(Supplied data)
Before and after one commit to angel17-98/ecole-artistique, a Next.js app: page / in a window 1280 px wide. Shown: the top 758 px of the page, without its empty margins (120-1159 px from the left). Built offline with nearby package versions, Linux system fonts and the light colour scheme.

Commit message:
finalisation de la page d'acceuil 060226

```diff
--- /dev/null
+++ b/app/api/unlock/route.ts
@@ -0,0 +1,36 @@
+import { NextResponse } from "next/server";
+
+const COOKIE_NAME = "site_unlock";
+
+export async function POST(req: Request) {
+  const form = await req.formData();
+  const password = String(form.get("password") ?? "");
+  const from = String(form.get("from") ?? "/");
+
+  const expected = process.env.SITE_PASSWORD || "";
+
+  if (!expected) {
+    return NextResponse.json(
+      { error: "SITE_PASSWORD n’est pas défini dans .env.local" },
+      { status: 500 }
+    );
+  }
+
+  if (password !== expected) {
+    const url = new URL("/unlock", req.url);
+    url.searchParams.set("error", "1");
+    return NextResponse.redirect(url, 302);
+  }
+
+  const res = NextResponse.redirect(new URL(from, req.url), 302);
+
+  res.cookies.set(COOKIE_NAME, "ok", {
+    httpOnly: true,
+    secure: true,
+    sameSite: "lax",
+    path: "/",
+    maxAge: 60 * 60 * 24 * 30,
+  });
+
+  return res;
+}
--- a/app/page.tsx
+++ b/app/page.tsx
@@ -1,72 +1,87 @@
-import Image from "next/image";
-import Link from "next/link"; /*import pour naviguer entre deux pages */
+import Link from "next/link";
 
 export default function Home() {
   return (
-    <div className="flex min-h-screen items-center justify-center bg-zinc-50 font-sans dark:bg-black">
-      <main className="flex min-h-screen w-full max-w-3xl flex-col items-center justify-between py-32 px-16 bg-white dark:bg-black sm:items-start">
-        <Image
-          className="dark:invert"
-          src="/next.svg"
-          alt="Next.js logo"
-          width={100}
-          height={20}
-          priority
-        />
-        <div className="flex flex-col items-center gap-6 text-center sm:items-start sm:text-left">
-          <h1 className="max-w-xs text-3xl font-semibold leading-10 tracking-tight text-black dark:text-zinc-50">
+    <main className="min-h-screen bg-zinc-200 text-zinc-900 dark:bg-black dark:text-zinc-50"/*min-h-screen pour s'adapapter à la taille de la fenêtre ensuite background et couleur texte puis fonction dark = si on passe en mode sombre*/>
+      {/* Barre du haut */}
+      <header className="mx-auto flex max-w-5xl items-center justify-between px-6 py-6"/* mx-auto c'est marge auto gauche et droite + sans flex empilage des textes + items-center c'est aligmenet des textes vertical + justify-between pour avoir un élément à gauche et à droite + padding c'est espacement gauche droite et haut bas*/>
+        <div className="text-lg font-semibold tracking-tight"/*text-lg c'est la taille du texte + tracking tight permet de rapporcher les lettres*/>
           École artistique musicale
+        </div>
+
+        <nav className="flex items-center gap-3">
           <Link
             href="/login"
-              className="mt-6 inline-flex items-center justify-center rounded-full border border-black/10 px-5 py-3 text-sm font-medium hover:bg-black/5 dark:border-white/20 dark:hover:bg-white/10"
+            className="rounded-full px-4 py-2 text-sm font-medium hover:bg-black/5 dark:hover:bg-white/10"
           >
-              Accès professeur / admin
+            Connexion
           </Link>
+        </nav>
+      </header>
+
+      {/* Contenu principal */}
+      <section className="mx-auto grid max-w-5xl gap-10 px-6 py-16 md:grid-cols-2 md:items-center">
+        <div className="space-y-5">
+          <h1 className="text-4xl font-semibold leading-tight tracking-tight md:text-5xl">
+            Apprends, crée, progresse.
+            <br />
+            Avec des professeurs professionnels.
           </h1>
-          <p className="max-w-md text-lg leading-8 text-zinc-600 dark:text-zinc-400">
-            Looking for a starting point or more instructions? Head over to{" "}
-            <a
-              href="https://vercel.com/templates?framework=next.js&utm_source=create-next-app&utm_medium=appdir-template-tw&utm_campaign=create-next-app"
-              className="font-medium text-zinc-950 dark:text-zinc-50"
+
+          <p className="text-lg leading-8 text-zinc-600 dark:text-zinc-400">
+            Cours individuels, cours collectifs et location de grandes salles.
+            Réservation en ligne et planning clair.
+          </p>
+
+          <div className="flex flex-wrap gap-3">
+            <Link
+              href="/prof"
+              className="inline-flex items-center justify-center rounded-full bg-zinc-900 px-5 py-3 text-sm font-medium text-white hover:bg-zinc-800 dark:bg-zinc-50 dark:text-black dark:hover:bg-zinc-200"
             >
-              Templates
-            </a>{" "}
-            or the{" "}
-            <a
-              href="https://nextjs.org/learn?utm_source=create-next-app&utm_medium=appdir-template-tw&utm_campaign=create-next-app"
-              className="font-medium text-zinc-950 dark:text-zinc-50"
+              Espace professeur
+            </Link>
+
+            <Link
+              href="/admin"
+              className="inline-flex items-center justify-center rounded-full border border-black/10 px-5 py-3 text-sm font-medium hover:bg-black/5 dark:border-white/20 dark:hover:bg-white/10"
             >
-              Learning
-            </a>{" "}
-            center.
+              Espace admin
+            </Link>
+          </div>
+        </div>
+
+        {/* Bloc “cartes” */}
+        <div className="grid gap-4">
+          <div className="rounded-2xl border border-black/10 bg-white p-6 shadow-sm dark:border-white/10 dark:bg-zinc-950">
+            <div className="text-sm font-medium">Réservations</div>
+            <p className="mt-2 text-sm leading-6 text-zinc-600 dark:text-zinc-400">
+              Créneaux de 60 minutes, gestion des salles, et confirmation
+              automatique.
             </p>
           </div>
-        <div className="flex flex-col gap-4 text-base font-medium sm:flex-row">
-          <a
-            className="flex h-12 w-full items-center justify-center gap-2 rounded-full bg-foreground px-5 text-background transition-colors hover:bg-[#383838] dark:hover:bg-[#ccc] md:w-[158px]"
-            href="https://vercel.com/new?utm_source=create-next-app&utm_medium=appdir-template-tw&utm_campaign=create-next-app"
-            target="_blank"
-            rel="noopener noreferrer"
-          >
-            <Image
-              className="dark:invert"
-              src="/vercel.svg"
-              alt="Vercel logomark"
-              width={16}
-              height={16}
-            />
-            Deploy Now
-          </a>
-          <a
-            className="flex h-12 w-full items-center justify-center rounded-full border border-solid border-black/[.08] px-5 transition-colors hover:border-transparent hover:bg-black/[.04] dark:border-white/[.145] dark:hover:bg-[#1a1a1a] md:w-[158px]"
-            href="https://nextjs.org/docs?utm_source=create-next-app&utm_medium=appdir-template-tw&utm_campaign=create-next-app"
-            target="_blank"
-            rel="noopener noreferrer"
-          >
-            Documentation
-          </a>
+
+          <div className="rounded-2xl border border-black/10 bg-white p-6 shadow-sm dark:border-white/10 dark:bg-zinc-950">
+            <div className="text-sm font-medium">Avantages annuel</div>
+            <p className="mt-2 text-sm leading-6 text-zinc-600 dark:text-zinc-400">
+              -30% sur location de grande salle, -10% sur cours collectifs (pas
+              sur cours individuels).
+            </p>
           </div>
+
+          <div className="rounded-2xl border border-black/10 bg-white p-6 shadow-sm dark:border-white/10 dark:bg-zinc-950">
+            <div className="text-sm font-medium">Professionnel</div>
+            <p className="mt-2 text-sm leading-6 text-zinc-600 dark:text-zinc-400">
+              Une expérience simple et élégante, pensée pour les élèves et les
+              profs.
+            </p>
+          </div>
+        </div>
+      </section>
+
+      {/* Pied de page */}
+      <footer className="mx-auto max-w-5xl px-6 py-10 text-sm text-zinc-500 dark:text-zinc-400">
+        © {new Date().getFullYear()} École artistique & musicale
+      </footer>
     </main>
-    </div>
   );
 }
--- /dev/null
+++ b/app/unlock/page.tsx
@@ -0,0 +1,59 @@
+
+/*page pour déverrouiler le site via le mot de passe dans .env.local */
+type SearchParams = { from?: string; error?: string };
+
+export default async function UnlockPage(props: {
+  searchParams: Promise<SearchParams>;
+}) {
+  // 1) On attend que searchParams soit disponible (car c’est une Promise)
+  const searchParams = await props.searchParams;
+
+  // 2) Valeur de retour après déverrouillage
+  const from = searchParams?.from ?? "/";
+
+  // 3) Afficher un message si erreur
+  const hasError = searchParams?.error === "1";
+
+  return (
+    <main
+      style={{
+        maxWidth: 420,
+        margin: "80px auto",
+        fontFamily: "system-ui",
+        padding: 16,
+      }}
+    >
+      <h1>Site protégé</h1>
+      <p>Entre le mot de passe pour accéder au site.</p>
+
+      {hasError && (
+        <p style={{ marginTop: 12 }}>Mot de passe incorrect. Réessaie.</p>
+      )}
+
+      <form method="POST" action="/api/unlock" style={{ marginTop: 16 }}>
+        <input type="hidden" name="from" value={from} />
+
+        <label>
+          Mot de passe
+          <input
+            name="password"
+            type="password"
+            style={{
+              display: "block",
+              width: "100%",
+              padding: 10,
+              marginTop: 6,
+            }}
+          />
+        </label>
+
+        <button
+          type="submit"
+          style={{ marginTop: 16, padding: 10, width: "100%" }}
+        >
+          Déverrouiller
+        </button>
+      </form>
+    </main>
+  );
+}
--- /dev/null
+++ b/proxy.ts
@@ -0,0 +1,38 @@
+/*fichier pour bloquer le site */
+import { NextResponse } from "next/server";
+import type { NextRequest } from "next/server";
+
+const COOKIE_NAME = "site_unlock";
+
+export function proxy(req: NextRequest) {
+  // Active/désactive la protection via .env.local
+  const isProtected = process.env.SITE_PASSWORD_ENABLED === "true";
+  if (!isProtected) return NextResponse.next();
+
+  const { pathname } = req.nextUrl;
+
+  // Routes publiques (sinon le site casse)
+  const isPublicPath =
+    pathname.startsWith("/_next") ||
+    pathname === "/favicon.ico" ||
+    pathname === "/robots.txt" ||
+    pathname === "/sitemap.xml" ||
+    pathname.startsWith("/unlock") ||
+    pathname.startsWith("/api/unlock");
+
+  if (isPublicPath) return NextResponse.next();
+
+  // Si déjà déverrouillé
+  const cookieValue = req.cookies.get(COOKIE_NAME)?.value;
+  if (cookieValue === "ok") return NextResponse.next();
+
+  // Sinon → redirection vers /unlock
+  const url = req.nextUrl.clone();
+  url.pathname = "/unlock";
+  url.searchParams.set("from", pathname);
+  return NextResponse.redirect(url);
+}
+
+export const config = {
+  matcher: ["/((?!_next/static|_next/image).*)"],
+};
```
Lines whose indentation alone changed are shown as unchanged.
(End Supplied data)
(Instructions to follow)
In the records above, how many lines contain the string "main"? State that number only.

(Solved problem)
5